Imagine the scene if you will:
A 28 year old man in his underpants is running down a dark beech before dawn shouting garbled phrases from a smattering of European languages.
"Mi passporto por favore!"
"Perdu mon sack!"
Suffice to say it was not a great way to start the day.
The previous evening our protagonist had left the Ligurian hills behind and began passing endless miles of private beaches (a horrible Italian phenomena) cluttered with sun lounges.
Just south of Viareggio he left the road and entered a coastal nature reserve called Parco di Migliarino famed for its dunes where Tony Blair is said to have once holidayed. Cycling along a dirt track in the early evening heat he decided to cross the dunes to the beach. All but deserted he decided this place was grand and after a swim put down roots and made camp.
All was good with the world as the sun set and excited anticipation of seeing the cream of Tuscany: Pisa, Lucca, Florence mingled to dreams.
Unfortunately the anonymous villain of our piece was set to destroy this idyll. Creeping along the beach before dawn he snuck up on the slumbering cyclist and snatched the barbag containing his whole world and which he had kept close to ward of just this sort of eventuality
Cruel fate allowed our hero to wake and notice the rogue take flight but did not grant him feet fleet enough to catch him.
Hence the increasingly desperate cries of our pant wearing pursuer as the sandy footprints he was chasing became less and less distinct. The righteous fury that had propelled him 3k down the beach evaporated as the sickening reality of what he had lost began to hit him in the pit of his stomach.
Right enough of this 3rd person nonsense. I think the lack of photos to break up this blog is starting to do funny things to my writing style. (such as it is.)
I was gutted, knackered and still a bit bleary eyed when I realised that one of the keys to my bikes lock was in the barbag. Moreover, what if the whole thing had been a distraction so his mates could go after the real prize - my bike?
3k back at a rather less impressive, but still tiring, pace and that fear at least was proved unfounded I also recovered the thief's shoe which had come off during his flight.

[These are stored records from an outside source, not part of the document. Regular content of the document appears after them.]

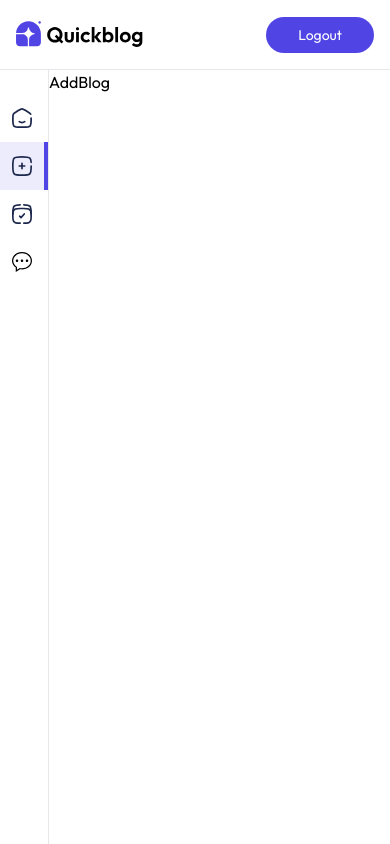
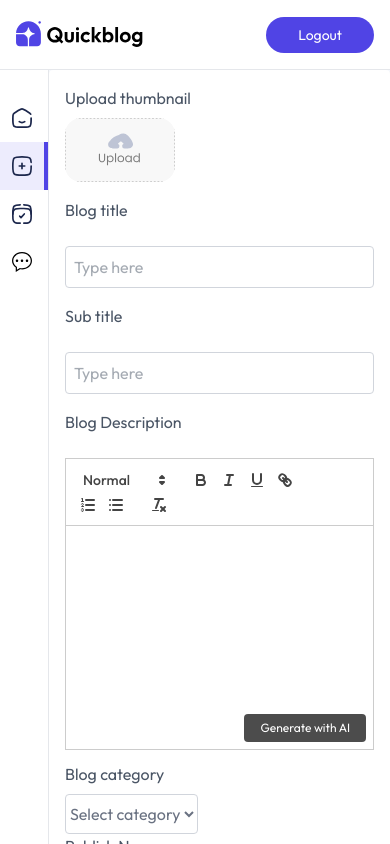
Before and after one commit to mohamdevx/QuickBlog, a React (Vite) app in the folder client/: page /admin/addBlog in a window 390 px wide. Built offline with nearby package versions, Linux system fonts and the light colour scheme.

Commit message:
frontend complete 3:30

```diff
--- a/client/package.json
+++ b/client/package.json
@@ -13,6 +13,7 @@
     "@tailwindcss/vite": "^4.1.8",
     "moment": "^2.30.1",
     "motion": "^12.16.0",
+    "quill": "^2.0.3",
     "react": "^19.1.0",
     "react-dom": "^19.1.0",
     "react-router-dom": "^7.6.2",
--- a/client/src/App.jsx
+++ b/client/src/App.jsx
@@ -12,6 +12,7 @@ import AddBlog from './pages/admin/AddBlog';
 import ListBlog from './pages/admin/ListBlog';
 import Comments from './pages/admin/Comments';
 import Login from './components/admin/Login';
+import 'quill/dist/quill.snow.css'
 
 const isAuthenticated = true; // Replace with real auth logic
 
--- a/client/src/pages/admin/AddBlog.jsx
+++ b/client/src/pages/admin/AddBlog.jsx
@@ -1,8 +1,103 @@
-import React from 'react'
+import React, { useEffect, useRef, useState } from 'react'
+import { assets, blogCategories } from '../../assets/assets'
+import Quill from 'quill'
 
 const AddBlog = () => {
+  const editorRef = useRef(null)
+  const quillRef = useRef(null) // ✅ Corrected from 'quitRef' to 'quillRef'
+
+  const [image, setImage] = useState(false)
+  const [title, setTitle] = useState('')
+  const [subTitle, setSubTitle] = useState('')
+  const [category, setCategory] = useState('')
+  const [isPublished, setIsPublished] = useState(false)
+
+  const generateContent = async () => {
+    // Your AI logic here
+  }
+
+  const onSubmitHandler = (e) => {
+    e.preventDefault()
+    // Form submission logic here
+  }
+
+  useEffect(() => {
+    if (!quillRef.current && editorRef.current) {
+      quillRef.current = new Quill(editorRef.current, { theme: 'snow' })
+    }
+  }, []) // ✅ Added dependency array to avoid repeated init
+
+
   return (
-    <div>AddBlog</div>
+    <form onSubmit={onSubmitHandler} className='flex-1 bg-blue-50/50 text-gray-600
+    h-full overflow-scroll'>
+      <div className='bg-white w-full max-w-3xl p-4 md:p-10 sm:m-10 shadow rounded'>
+
+        <p>Upload thumbnail</p>
+        <label htmlFor='image'>
+          <img
+            src={!image ? assets.upload_area : URL.createObjectURL(image)}
+            alt=''
+            className='mt-2 h-16 rounded-2xl cursor-pointer'
+          />
+          <input onChange={(e) => setImage(e.target.files[0])} type='file' id='image'
+          hidden required />
+        </label>
+
+        <p className='my-4'>Blog title</p>
+        <input
+          type='text'
+          placeholder='Type here'
+          required
+          className='w-full max-w-lg mt-2 p-2 border border-gray-300 outline-none
+          rounded'
+          onChange={e => setTitle(e.target.value)}
+          value={title}
+        />
+
+        <p className='my-4'>Sub title</p>
+        <input
+          type='text'
+          placeholder='Type here'
+          required
+          className='w-full max-w-lg mt-2 p-2 border border-gray-300
+          outline-none rounded'
+          onChange={e => setSubTitle(e.target.value)}
+          value={subTitle}
+        />
+
+        <p className='my-4'>Blog Description</p>
+        <div className='max-w-lg h-74 pb-16 sm:pb-10 pt-2 relative'>
+          <div ref={editorRef}></div>
+          <button
+            type='button'
+            onClick={generateContent}
+            className='absolute bottom-1 right-2 ml-2 text-xs text-white
+             bg-black/70 px-4 py-1.5 rounded hover:underline cursor-pointer'
+          >
+            Generate with AI
+          </button>
+        </div>
+        <p className='mt-4'>Blog category</p>
+        <select onChange={e=>selectCategory(e.target.value)} name='category' className='mt-2 py-2 border text-gray-500
+        border-gray-300 ouline-none rounded'>
+          <option value="">Select category</option>
+          {blogCategories.map((item,index)=>{
+            return <optoin key={index} value={item}>{item}</optoin>
+          })}
+
+
+        </select>
+        <div>
+          <p>Publish Now</p>
+          <input type='checkbox'  checked={isPublished} className='scale-125
+          cursor-pointer' onChange={e=>setIsPublished(e.target.checked)}/>
+        </div>
+        <button type='submit' className='mt-8 w-40 h-10 bg-primary text-white
+        rounded cursor-pointer text-sm'>All Blog</button>
+
+      </div>
+    </form>
   )
 }
 
```
Also changed, not shown: 1 other file (tests, documents, lock files or other folders).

I proceeded to pack up what was left of my belongings, talked with a couple sleeping further down the beach who hearing my shouts realised they too had been robbed, and checked bins to see if any of my stuff had been dumped.

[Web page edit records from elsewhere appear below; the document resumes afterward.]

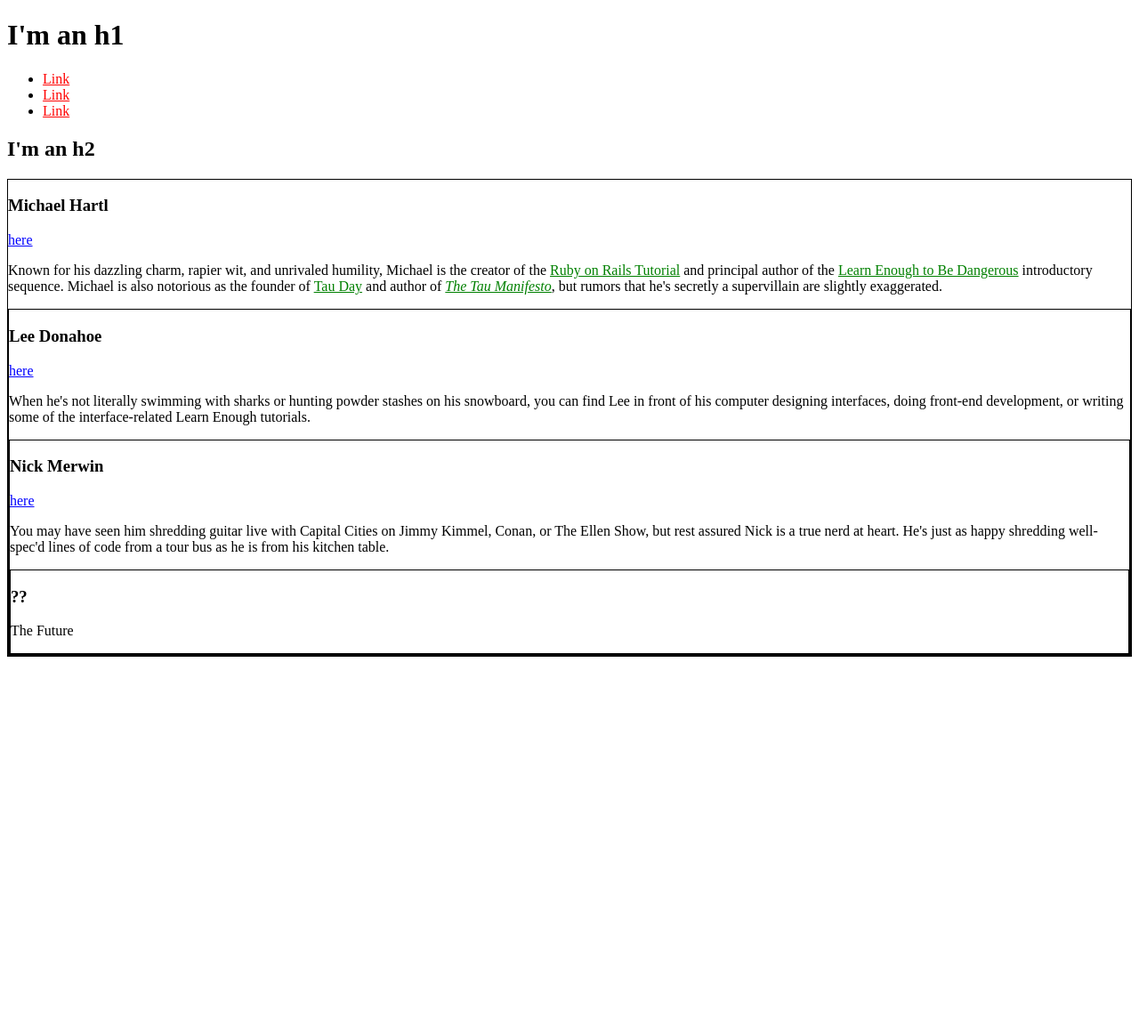
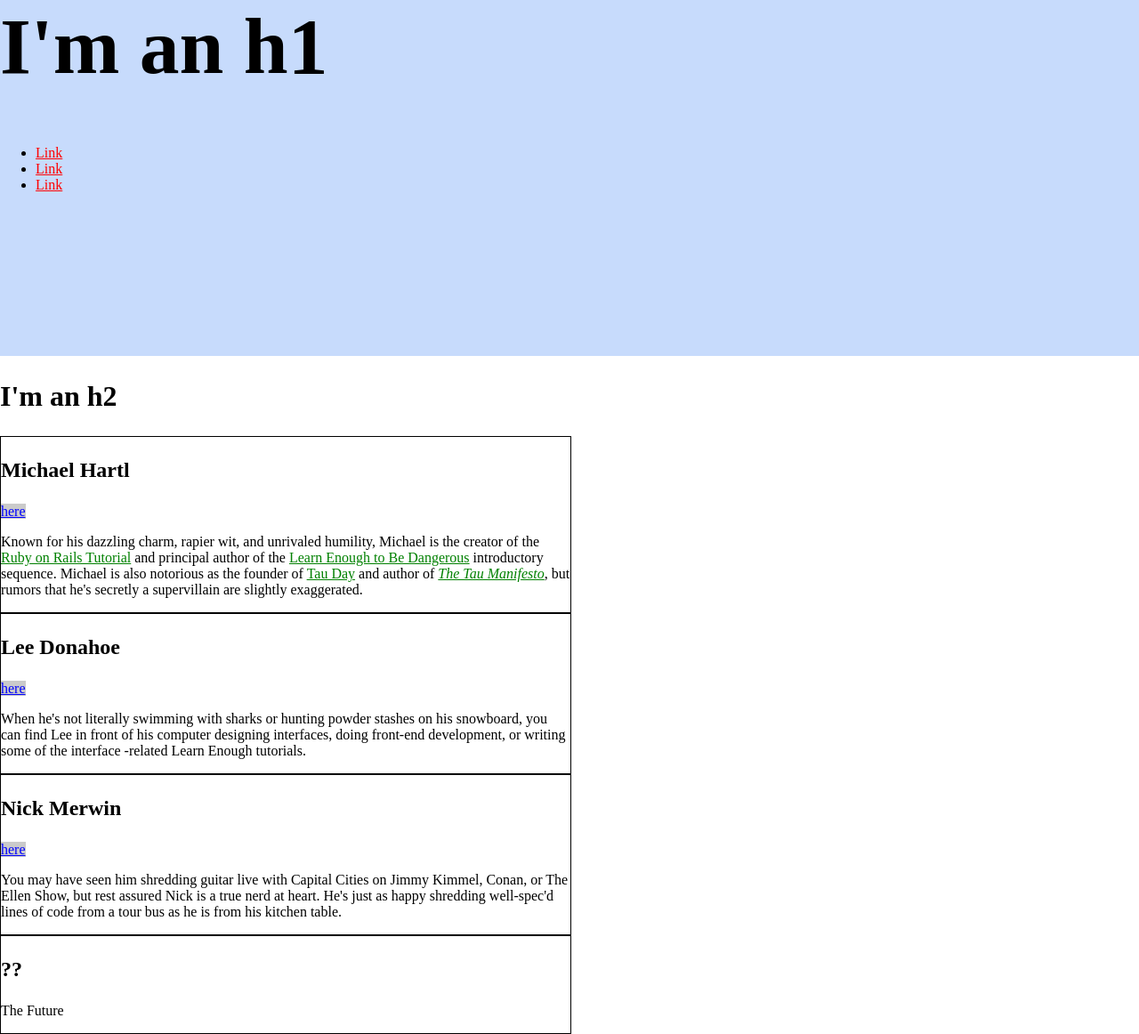
Before and after one commit to callumhtch/callumhtch.github.io, a plain HTML site: page index.html in a window 1280 px wide. Shown: the whole page at 89% size. Before the commit the page ends 800 px from the top, so only its background shows below. Drawn offline with Linux system fonts and the light colour scheme.

Commit message:
Exercise 3

```diff
--- a/index.html
+++ b/index.html
@@ -5,18 +5,45 @@
     <meta charset="utf-8">
     <style type="text/css">
       /* GLOBAL STYLES */
+      html, body {
+        margin: 0;
+        padding: 0;
+      }
+      h1 {
+        font-size: 7vw;
+        margin-top: 0;
+      }
       a {
-        color: red;
+        color: #ff0000
          }
-
+      h2 {
+        font-size: 2em
+      }
+      /*HERO STYLES*/
+      .full-hero {
+        background-color: #c7dbfc;
+        height: 50vh;
+      }
       /*SOCIAL STYLES*/
       .social-link {
+        background: rgba(150,150,150,0.5);
         color: blue;
       }
 
       /*BIO STYLES*/
+      .bio-wrapper{
+        font-size: 24px;
+      }
       .bio-box {
         border: 1px solid black;
+        font-size: 1rem;
+        width: 50%;
+      }
+      .bio-box h3 {
+        font-size: 1.5em;
+      }
+      .bio-copy {
+        font-size: 1em;
       }
       .bio-copy a{
         color: green;
@@ -25,6 +52,8 @@
      </style>
   </head>
   <body>
+
+    <div class="full-hero hero home">
        <h1>I'm an h1</h1>
         <ul>
         <li>
@@ -37,10 +66,14 @@
           <a href="https://example.com/">Link</a>
         </li>
         </ul>
+    </div>
     <h2>I'm an h2</h2>
+    <div class="bio-wrapper">
     <div class="bio-box">
       <h3>Michael Hartl</h3>
-      <a href="https://twitter.com/mhartl" class="social-link">here</a>
+      <a href="https://twitter.com/mhartl" class="social-link">
+        here
+      </a>
       <div class="bio-copy">
         <p>
           Known for his dazzling charm, rapier wit, and unrivaled humility,
@@ -56,20 +89,26 @@
           are slightly exaggerated.
         </p>
     </div>
+  </div>
   <div class="bio-box">
     <h3>Lee Donahoe</h3>
-      <a href="https://twitter.com/leedonahoe" class="social-link">here</a>
+    <a href="https://twitter.com/leedonahoe" class="social-link">
+      here
+    </a>
     <div class="bio-copy">
       <p>
         When he's not literally swimming with sharks or hunting powder stashes on
         his snowboard, you can find Lee in front of his computer designing
-          interfaces, doing front-end development, or writing some of the
-          interface-related Learn Enough tutorials.
+        interfaces, doing front-end development, or writing some of the interface
+        -related Learn Enough tutorials.
       </p>
+    </div>
   </div>
   <div class="bio-box">
     <h3>Nick Merwin</h3>
-      <a href="https://twitter.com/nickmerwin" class="social-link">here</a>
+    <a href="https://twitter.com/nickmerwin" class="social-link">
+      here
+    </a>
     <div class="bio-copy">
       <p>
         You may have seen him shredding guitar live with Capital Cities on Jimmy
@@ -78,11 +117,15 @@
         bus as he is from his kitchen table.
       </p>
     </div>
+  </div>
   <div class="bio-box">
     <h3>??</h3>
+    <div class="bio-copy">
       <p>
         The Future
       </p>
     </div>
+  </div>
+</div>
   </body>
 </html>
```
Lines whose indentation alone changed are shown as unchanged.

As I did so I kept realising things which had been in the bag and were now gone forever.
Wallet with 200 euro newly withdrawn the day before
Phone with irreplaceable photographs of the cycle from Zurich, my contact numbers and downloaded apps/maps etc.
Suffice the say the air around me turned blue repeatedly as each item lost was newly remembered. Under a dark cloud I slowly cycled back to Viareggio to find the polizia.
After being sent from one police station to another I finally found someone who would take my statement. Nodding sympathetically and giving me my police number he seemed less than impressed by my "evidencio," suggesting I put the manky plimsoll in the bin. My plan that we go back to the beach that night and do a sting operation was met equally unenthusiastically. He seemed rather more concerned by whether the guy had been black and when I explained it was dark he nodded in ascent as if to say exactly. Sigh.
Ipod (with all the music I had added since university the Itunes it had been synced to lost in the mist of time.)
Realising that the police were unlikely to mount a daring retrieval operation I initial planned to contact home and have some money wired to me. After blagging the use of a computer I fired off an email home but that plan slowly disintegrated as I couldn't get back online.
The notebook I had been writing in since I'd set off from Hadrian's wall.
I had 10 euros in my pocket....
Cigarettes, rolling tobacco and lighter Goddammit I need a F$Đ&/%( cigarette!
...I immediately invested 6 euros in some tobbacco and skins.
I had 4 euros in my pocket. I also still had the bike, my clothes and camping equipment and some small amount of food principally cous-cous.
I had been heading south to Allerona near Orvieto to meet family so I resolved to continue doing just that.
Going fast I figured I could be there in three to four days and had just enough food to last me uncomfortably for the trip. It sure beat sitting around in Viareggio, baking in the heat and and hoping the police would come through. (ha!)
Kindle, with all the books for my trip. I don't even remember the page I was on!
Time to get out of dodge.
Maps and compass
Realising my navigationally disadvantaged position I borrowed a scrap of paper and scrawled down the name of towns and villages along the way from a map of Italy on the side of the closed tourist information booth. I'd just follow the damn signs to Allerona!
Glasses and prescription sunglasses
Fine I'll squint at the damn signs to Allerona.
Fine, I'll squint and burn. Damn you thief, damn you Viarreggio, damn you world. Onwards!
All roads lead to Rome right? And Allerona's near to Rome?